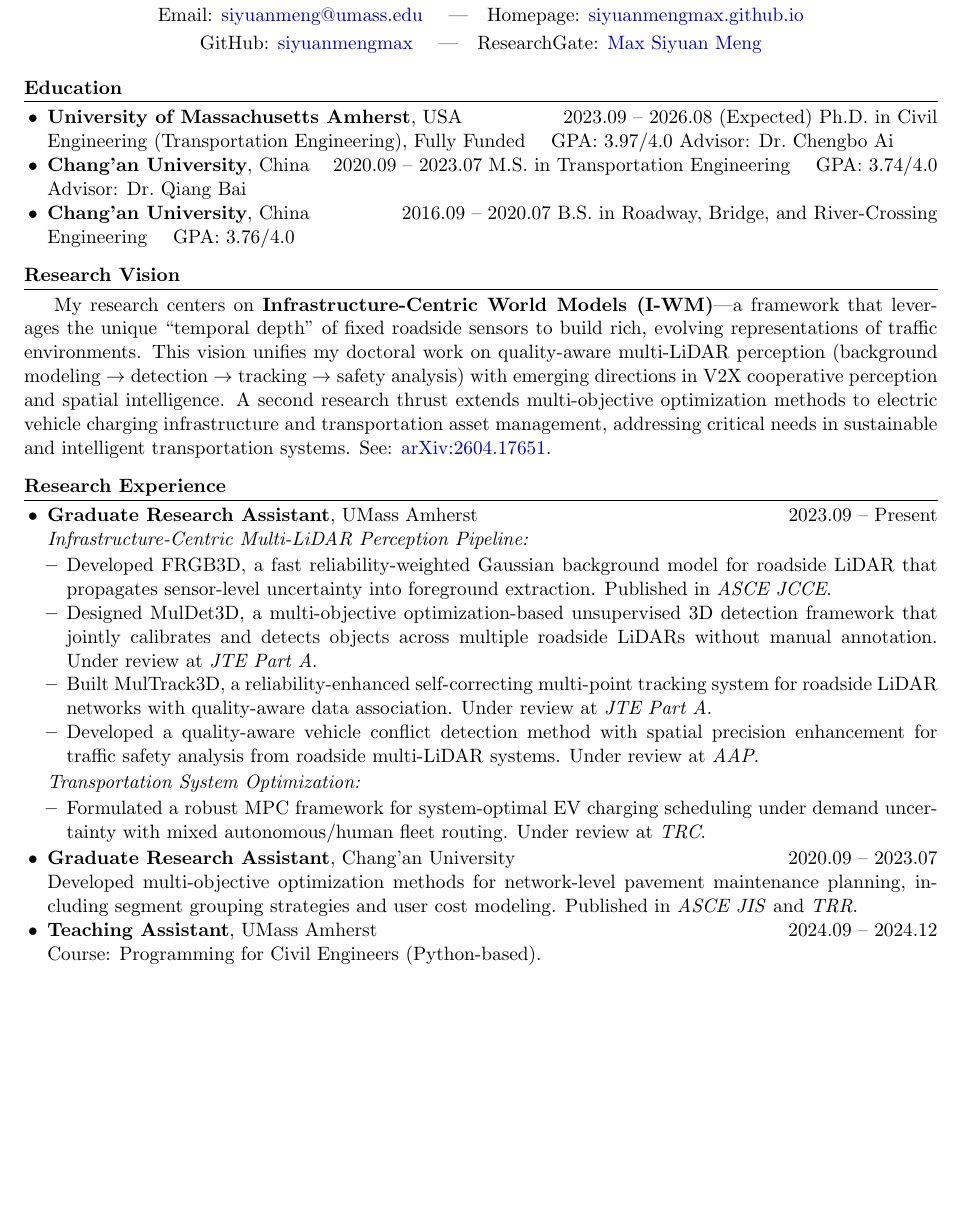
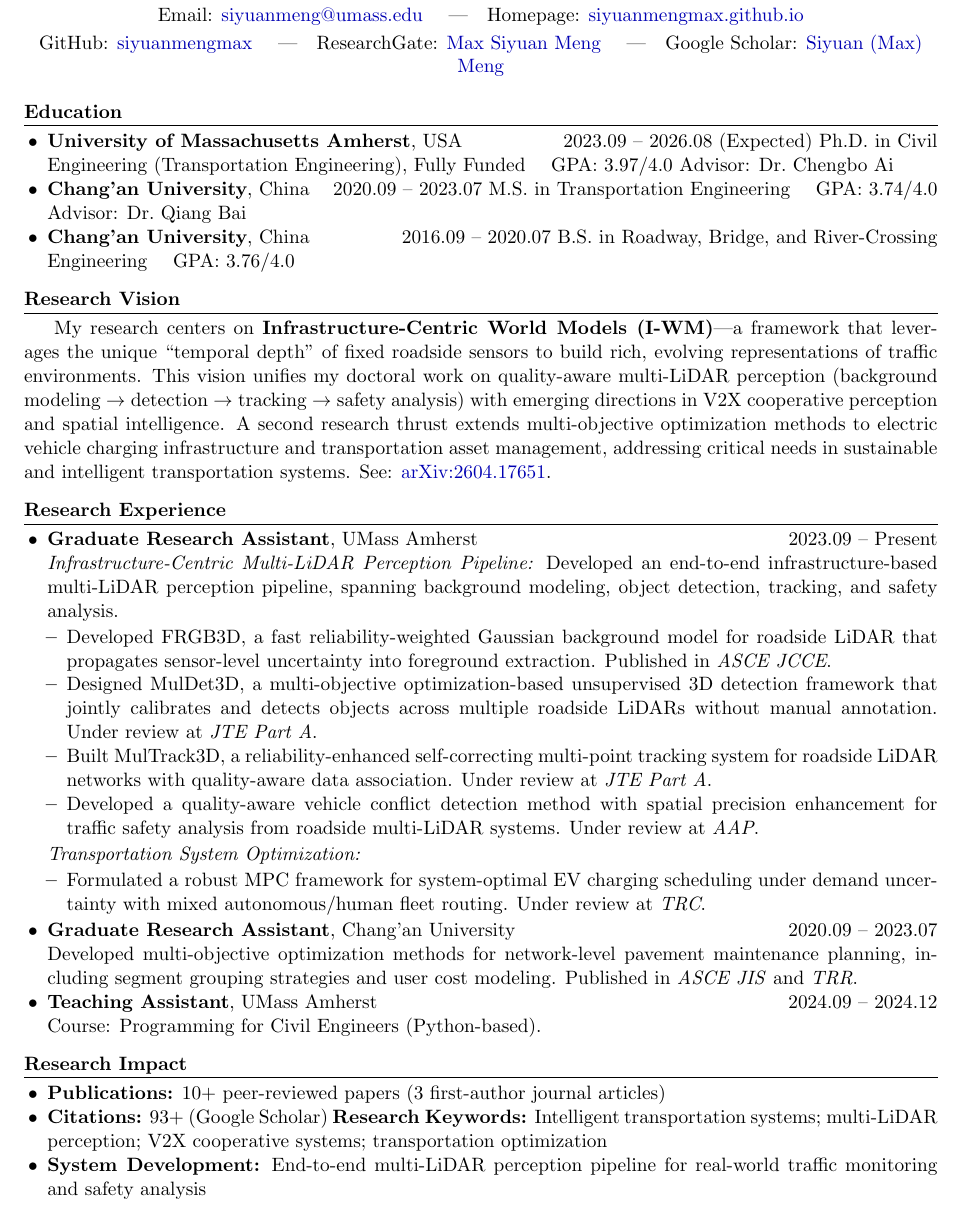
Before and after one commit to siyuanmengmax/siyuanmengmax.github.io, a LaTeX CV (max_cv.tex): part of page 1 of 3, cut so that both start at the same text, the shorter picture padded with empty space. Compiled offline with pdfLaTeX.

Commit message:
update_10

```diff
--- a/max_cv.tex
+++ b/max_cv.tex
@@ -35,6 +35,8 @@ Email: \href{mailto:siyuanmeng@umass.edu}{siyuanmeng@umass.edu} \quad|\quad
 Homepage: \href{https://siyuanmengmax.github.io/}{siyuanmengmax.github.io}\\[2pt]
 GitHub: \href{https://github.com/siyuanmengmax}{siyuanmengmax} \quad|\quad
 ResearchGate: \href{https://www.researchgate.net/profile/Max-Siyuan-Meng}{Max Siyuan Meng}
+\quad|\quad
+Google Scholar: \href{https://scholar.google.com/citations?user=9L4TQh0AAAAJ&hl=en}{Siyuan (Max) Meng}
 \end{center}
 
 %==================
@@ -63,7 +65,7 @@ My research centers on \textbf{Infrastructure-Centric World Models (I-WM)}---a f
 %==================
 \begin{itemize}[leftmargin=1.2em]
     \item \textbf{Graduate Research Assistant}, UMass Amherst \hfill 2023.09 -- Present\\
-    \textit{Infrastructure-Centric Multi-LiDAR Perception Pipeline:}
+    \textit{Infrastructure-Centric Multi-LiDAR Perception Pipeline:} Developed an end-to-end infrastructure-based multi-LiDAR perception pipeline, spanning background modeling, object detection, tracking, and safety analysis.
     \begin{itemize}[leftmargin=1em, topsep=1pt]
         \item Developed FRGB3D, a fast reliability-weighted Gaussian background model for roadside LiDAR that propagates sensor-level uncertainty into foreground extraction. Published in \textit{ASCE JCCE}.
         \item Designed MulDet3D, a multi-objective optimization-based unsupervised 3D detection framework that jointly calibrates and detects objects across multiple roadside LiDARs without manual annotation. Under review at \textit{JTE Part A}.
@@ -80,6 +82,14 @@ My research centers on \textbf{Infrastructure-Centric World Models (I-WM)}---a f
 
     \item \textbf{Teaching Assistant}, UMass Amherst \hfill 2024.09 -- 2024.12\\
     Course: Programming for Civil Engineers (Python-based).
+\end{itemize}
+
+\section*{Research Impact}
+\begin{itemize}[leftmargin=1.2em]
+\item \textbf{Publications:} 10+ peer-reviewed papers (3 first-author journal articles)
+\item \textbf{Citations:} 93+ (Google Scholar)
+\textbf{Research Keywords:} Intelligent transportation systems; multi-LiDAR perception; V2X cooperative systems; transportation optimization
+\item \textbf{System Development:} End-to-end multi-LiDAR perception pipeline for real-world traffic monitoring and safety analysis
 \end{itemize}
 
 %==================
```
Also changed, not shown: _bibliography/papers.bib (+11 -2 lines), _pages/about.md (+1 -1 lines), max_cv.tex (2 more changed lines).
####################
Work to be completed: Bring together all lines of the entries above in which the string "papers" occurs.

Answer:
+\item \textbf{Publications:} 10+ peer-reviewed papers (3 first-author journal articles)
Also changed, not shown: _bibliography/papers.bib (+11 -2 lines), _pages/about.md (+1 -1 lines), max_cv.tex (2 more changed lines).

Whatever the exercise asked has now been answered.